@MBH - thank you for raising the issue of the high electricity consumption of bit coin. Crypto currency may be cool but the hidden cost of it is too high. Until that changes, Palo Alto cannot afford to transact in bit coin. Council Member Tanaka has done a good job of establishing himself as a fiscal hawk; this suggestion of his, though, runs contrary to that. Sure, the cost is electricity, not dollars, but it will take dollars to augment the grid to the point that it can service that demand in addition to all the other critical demands. I hope the balance of CC and others at City Hall dismiss the suggestion and zero staff time is spent studying PaloAltoCoin.


Posted by Resident 1-Adobe Meadows
a resident of Adobe-Meadow
on Feb 12, 2022 at 8:51 am

Resident 1-Adobe Meadows is a registered user.

McCormick is cited in this article about her concerns on housing - we are not doing enough.
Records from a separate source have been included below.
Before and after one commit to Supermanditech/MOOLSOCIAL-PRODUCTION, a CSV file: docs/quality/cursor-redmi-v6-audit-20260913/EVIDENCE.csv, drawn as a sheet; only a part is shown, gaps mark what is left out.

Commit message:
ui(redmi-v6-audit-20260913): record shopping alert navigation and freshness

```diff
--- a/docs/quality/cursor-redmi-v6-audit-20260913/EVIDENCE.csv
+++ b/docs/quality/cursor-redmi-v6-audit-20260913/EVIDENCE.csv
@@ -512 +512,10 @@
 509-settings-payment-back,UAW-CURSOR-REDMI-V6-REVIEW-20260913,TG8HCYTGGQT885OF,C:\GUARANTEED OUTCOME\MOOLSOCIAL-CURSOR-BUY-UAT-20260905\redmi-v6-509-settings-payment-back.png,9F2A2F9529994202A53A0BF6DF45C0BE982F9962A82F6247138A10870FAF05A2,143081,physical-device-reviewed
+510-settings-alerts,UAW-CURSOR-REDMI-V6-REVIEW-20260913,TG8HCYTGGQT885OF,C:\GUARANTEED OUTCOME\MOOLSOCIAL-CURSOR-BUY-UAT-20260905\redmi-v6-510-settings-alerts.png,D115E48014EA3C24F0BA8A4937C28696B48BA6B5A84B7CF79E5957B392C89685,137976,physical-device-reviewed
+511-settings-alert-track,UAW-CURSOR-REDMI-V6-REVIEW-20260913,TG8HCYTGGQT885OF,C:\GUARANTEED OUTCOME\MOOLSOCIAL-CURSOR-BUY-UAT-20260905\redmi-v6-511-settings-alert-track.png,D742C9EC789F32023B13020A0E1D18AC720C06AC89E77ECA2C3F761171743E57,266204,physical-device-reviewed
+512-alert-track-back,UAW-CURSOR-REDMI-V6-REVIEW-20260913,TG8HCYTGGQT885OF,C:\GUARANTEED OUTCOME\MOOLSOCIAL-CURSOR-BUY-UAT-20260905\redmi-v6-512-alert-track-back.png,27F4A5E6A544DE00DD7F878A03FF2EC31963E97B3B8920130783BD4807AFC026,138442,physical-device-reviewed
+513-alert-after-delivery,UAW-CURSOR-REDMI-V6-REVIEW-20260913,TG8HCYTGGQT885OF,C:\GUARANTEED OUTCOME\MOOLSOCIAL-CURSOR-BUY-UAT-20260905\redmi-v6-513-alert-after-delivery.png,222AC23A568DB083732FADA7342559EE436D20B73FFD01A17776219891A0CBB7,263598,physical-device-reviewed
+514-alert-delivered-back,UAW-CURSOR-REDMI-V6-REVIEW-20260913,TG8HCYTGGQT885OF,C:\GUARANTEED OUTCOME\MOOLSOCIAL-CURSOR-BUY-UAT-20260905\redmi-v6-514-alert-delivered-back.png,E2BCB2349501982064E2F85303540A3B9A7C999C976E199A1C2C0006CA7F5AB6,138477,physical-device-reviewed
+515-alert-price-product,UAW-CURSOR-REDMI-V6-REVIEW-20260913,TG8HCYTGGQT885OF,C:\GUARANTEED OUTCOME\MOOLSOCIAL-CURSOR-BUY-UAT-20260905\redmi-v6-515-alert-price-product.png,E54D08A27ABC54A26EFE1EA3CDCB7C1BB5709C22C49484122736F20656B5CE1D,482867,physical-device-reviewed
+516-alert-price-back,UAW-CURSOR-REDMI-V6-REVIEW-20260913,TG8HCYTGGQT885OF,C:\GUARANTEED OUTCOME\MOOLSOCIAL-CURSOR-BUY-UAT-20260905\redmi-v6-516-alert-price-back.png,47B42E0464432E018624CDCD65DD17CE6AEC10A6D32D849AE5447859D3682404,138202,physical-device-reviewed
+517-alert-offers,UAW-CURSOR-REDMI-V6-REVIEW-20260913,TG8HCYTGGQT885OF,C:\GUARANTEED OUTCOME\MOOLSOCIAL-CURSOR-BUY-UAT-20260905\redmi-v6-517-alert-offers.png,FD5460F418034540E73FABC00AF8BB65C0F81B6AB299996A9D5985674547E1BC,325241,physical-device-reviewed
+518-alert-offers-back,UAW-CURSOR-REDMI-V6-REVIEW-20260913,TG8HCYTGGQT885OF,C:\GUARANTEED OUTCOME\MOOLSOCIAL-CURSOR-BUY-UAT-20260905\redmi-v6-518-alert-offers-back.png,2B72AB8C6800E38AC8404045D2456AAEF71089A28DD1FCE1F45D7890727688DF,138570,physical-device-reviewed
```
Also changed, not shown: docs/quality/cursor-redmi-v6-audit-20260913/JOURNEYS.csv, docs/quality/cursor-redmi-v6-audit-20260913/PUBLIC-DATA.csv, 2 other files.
Yet she is cited in another article about selling our water to a city in a different county. We get back to the agendas of people who seek elective office who are single focused on some element of an advocacy groups desires vs the taxpayers in the city. That points to the taxpayers who follow a political party set of goals that do not ask the logical questions - if you want more housing then you need all of your water. Time for us to ask the questions and not sign up for "Advocacy - Group Think" which is destroying this state. Time for us to question our legislative elected members as to why they are voting as they do - just being part of the "gang" - or part of logical planning for all of the elements that a state needs to be successful. Top priorities include education for all of the new families, transportation - roads updated, bus lanes added to make El Camino a real transportation success, SAFETY - support for fire and police.

What does the city think they are going to do about CLIMATE? A city this size does not control climate - climate is controlled by the high level jet stream at upper levels. If you cannot figure that out look at your newspaper that has a whole page dedicated to the jet stream and it's effect on rain, snow, air movement. Just try keeping "junk" out of the water system, the bay, and streets.